▶ [INPUT DATA]:
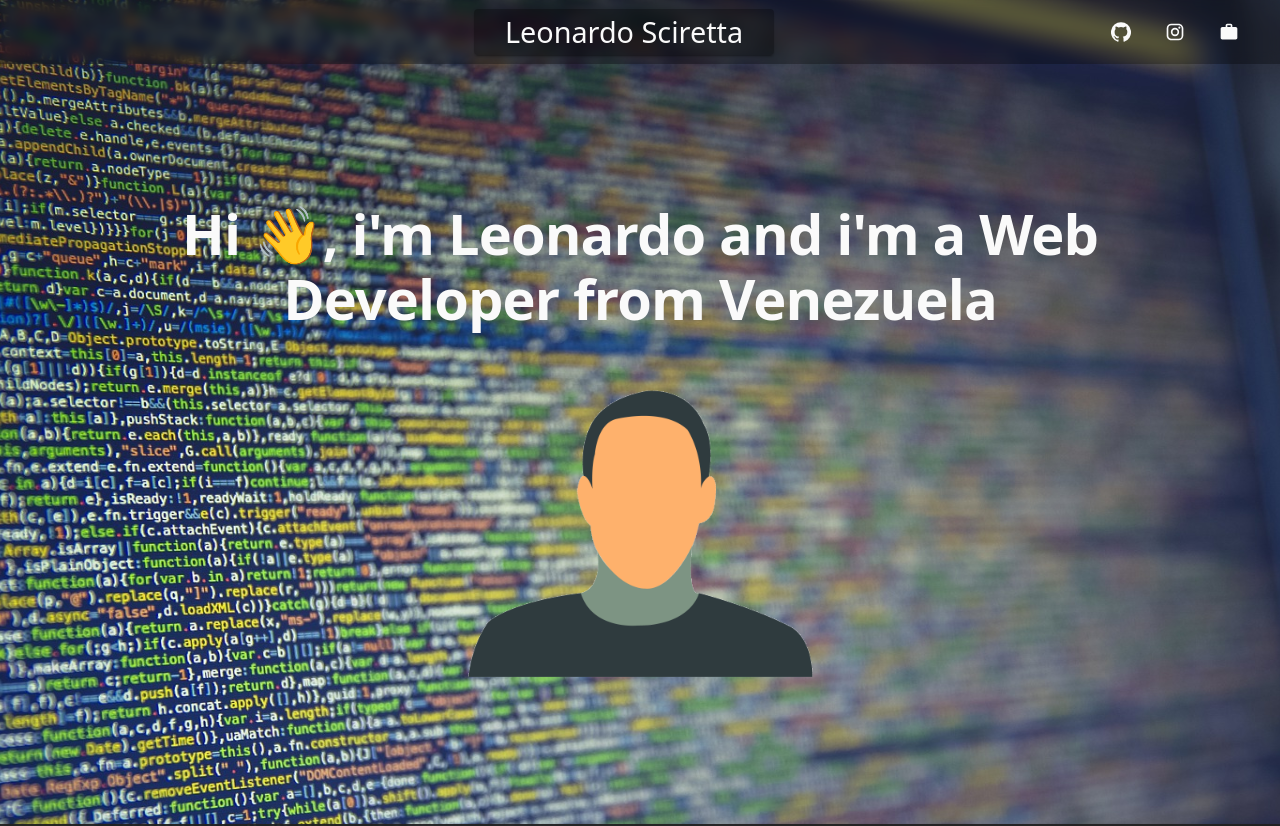
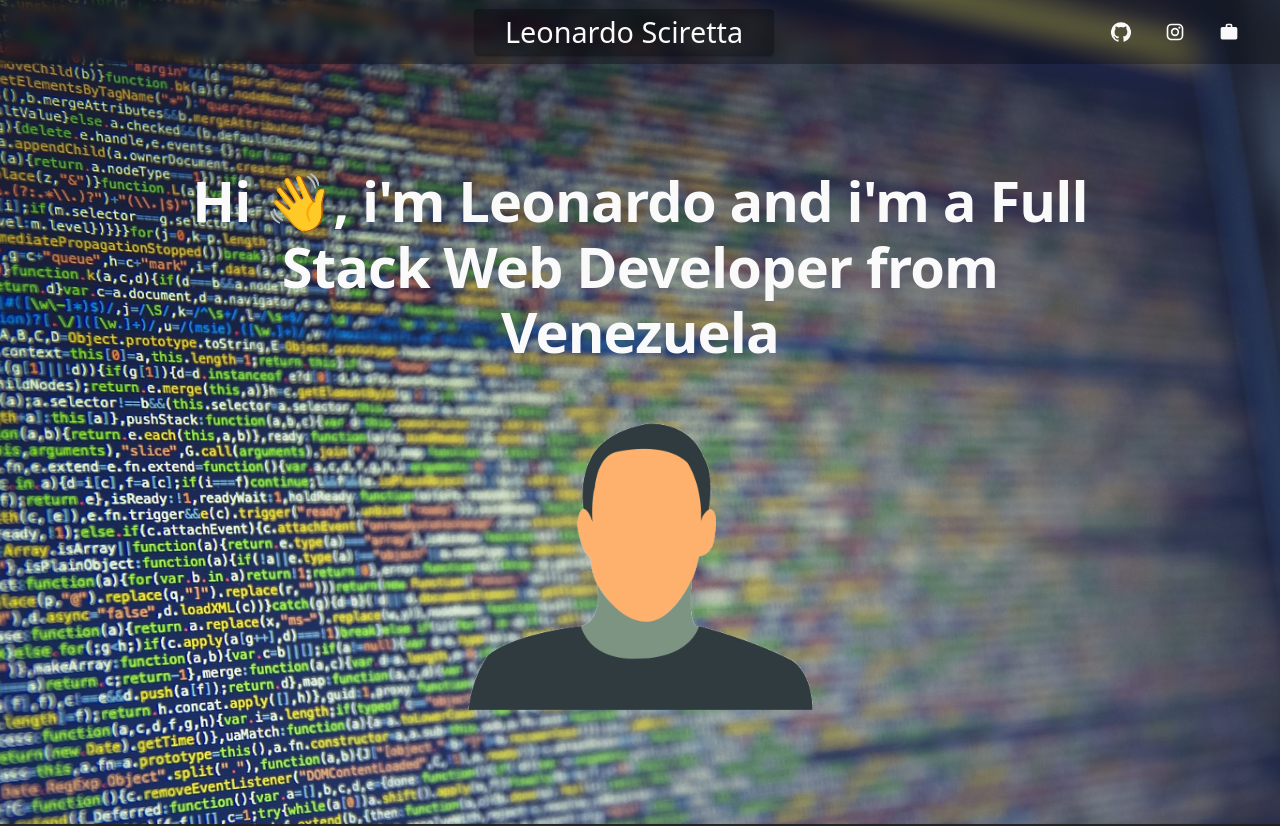
Before and after one commit to sciretta/sciretta, a Next.js app: page / in a window 1280 px wide. Shown: the top 826 px of the page. Built offline with nearby package versions, Linux system fonts and the light colour scheme.

Commit message:
change main msg & add ts

```diff
--- a/data.ts
+++ b/data.ts
@@ -29,9 +29,11 @@ const reactSvg = 'React.svg'
 const nextSvg = 'Nextjs.svg'
 const javascriptSvg = 'javascript.svg'
 const materialuiSvg = 'materialui.svg'
+const typescriptSvg = 'typescript.svg'
 export const frontendCards:CardInterface[]  = [
   {img:reactSvg,name:'React.js'},
   {img:nextSvg,name:'Next.js'},
   {img:materialuiSvg,name:'Material-ui'},
-  {img:javascriptSvg,name:'Javascript'}
+  {img:javascriptSvg,name:'Javascript'},
+  {img:typescriptSvg,name:'Typescript'}
 ]
--- a/views/Main.tsx
+++ b/views/Main.tsx
@@ -31,7 +31,7 @@ const Main = () => {
             variant="h1"
             className={classes.text}
           >
-            {`Hi 👋, i'm Leonardo and i'm a Web Developer from Venezuela`}
+            {`Hi 👋, i'm Leonardo and i'm a Full Stack Web Developer from Venezuela`}
           </Typography>
         </Grid>
         <Grid item>
```
Also changed, not shown: public/typescript.svg (added).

▶ [YOUR INSTRUCTIONS]: Would you please print out all the records above exactly, minus any pictures?

▶ [OUTPUT FOR THIS TASK]:
Before and after one commit to sciretta/sciretta, a Next.js app: page / in a window 1280 px wide. Shown: the top 826 px of the page. Built offline with nearby package versions, Linux system fonts and the light colour scheme.

Commit message:
change main msg & add ts

```diff
--- a/data.ts
+++ b/data.ts
@@ -29,9 +29,11 @@ const reactSvg = 'React.svg'
 const nextSvg = 'Nextjs.svg'
 const javascriptSvg = 'javascript.svg'
 const materialuiSvg = 'materialui.svg'
+const typescriptSvg = 'typescript.svg'
 export const frontendCards:CardInterface[]  = [
   {img:reactSvg,name:'React.js'},
   {img:nextSvg,name:'Next.js'},
   {img:materialuiSvg,name:'Material-ui'},
-  {img:javascriptSvg,name:'Javascript'}
+  {img:javascriptSvg,name:'Javascript'},
+  {img:typescriptSvg,name:'Typescript'}
 ]
--- a/views/Main.tsx
+++ b/views/Main.tsx
@@ -31,7 +31,7 @@ const Main = () => {
             variant="h1"
             className={classes.text}
           >
-            {`Hi 👋, i'm Leonardo and i'm a Web Developer from Venezuela`}
+            {`Hi 👋, i'm Leonardo and i'm a Full Stack Web Developer from Venezuela`}
           </Typography>
         </Grid>
         <Grid item>
```
Also changed, not shown: public/typescript.svg (added).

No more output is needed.